Titan is the largest moon of Saturn and one of the locations in the solar system that is thought to possess the ingredients for life.
In photos taken by the Cassini orbiter, a NASA probe, it appears as a smooth brown orb because of its thick atmosphere clouded with gaseous nitrogen and hydrocarbons.
However, radar images from the same probe show that it has a surface crust made of water ice and drenched in liquid hydrocarbons.
On Titan, methane and ethane fall from the sky as rain, fill deep lakes that dot the surface, and are possibly spewed into the air by icy volcanoes called cryovolcanoes.
“There's a lot of interest in one day sending probes to the lakes, and when that's done, you want to have a safe landing, and you don't want a lot of wind,” said Cyril Grima, a research associate at the University of Texas Institute for Geophysics (UTIG) in the US.

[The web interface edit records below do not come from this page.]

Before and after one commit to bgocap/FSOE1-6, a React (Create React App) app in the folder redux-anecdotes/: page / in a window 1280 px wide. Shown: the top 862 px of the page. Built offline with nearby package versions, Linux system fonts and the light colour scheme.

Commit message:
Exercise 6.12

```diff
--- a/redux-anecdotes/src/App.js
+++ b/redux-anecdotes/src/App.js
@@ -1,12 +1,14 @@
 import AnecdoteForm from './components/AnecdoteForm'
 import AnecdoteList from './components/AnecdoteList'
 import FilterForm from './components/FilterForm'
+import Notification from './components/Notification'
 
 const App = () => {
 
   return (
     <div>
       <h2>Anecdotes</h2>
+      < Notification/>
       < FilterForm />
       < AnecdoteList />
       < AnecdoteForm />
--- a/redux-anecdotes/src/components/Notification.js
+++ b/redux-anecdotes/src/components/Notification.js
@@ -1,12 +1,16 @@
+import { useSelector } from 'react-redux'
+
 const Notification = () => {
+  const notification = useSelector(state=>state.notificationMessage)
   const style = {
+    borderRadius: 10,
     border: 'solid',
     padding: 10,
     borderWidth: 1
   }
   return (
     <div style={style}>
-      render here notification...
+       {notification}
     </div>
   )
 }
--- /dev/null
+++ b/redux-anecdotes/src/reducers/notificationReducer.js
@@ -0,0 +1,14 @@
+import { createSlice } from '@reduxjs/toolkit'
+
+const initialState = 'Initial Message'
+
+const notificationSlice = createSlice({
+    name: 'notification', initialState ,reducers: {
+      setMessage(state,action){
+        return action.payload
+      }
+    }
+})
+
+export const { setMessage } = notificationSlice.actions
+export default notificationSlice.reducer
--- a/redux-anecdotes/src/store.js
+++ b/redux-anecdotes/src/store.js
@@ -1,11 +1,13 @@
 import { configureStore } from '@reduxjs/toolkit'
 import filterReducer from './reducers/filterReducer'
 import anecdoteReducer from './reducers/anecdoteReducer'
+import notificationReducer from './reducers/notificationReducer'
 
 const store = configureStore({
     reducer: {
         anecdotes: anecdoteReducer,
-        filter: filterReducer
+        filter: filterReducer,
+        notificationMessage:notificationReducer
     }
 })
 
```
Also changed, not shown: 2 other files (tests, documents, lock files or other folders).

“Our study shows that because the waves aren't very high, the winds are likely low,” said Grima, lead author of the research published in the journal Earth and Planetary Science Letters.
“The atmosphere of Titan is very complex, and it does synthesise complex organic molecules – the bricks of life,” Grima said.

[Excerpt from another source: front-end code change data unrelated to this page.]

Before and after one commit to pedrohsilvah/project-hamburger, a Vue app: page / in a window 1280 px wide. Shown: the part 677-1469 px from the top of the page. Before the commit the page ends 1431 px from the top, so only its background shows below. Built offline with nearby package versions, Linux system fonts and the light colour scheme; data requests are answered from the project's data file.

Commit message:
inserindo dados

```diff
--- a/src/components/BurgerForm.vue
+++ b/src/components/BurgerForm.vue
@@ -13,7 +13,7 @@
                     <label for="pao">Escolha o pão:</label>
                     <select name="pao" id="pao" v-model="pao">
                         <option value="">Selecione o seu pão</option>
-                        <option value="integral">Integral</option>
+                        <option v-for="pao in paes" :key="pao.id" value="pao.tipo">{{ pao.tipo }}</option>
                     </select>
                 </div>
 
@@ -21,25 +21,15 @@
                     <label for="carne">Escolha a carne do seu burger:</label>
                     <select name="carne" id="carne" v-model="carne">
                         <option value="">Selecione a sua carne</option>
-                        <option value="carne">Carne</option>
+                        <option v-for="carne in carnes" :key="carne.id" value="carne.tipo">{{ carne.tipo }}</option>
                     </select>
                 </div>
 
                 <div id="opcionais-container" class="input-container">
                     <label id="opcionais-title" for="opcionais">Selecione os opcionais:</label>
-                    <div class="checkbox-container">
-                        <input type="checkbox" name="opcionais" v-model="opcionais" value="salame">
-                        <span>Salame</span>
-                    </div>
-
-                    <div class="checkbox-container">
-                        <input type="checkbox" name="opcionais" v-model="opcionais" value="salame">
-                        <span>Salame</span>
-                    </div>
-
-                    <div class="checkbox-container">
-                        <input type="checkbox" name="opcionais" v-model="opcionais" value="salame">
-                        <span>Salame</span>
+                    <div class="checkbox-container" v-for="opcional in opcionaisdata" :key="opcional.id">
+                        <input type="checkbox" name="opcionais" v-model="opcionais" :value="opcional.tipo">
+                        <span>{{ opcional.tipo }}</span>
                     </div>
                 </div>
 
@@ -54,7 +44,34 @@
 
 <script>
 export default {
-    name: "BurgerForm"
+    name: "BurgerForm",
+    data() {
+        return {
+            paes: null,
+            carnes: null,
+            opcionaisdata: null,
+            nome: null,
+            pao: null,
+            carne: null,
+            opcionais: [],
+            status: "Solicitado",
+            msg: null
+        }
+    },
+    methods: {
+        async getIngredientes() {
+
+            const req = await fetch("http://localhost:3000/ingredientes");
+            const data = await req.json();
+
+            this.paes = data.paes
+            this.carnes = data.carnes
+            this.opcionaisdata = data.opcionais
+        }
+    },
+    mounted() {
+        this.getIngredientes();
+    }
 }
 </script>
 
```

“It may act as a laboratory of sorts, where you can see how basic molecules can be transformed into more complex molecules that could eventually lead to life,” she said.
Researchers developed a technique for measuring surface roughness in minute detail from radar data, called radar statistical reconnaissance, and used it to measure Titan's waves.
They zeroed in on the three largest lakes in Titan's northern hemisphere: Kraken Mare, Ligeia Mare and Punga Mare.
Kraken Mare, the largest of the three, is estimated to be larger than the Caspian Sea.
By analysing radar data collected by Cassini during Titan's early summer season, researchers found that waves across these lakes are diminutive, reaching only about one centimetre high and 20 centimetres long.
“Cyril's work is an independent measure of sea roughness and helps to constrain the size and nature of any wind waves,” said Alex Hayes, an assistant professor of astronomy at Cornell University in the US.
“From the results, it looks like we are right near the threshold for wave generation, where patches of the sea are smooth and patches are rough,” Hayes said.
Information on Titan's climate is essential for sending a probe safely to the surface. Although there are no formal plans for a mission, Grima said that there are plenty of concepts being developed by researchers around the world.
The study indicates that if a future mission lands in early summer, there's a good chance that it is in for a smooth landing.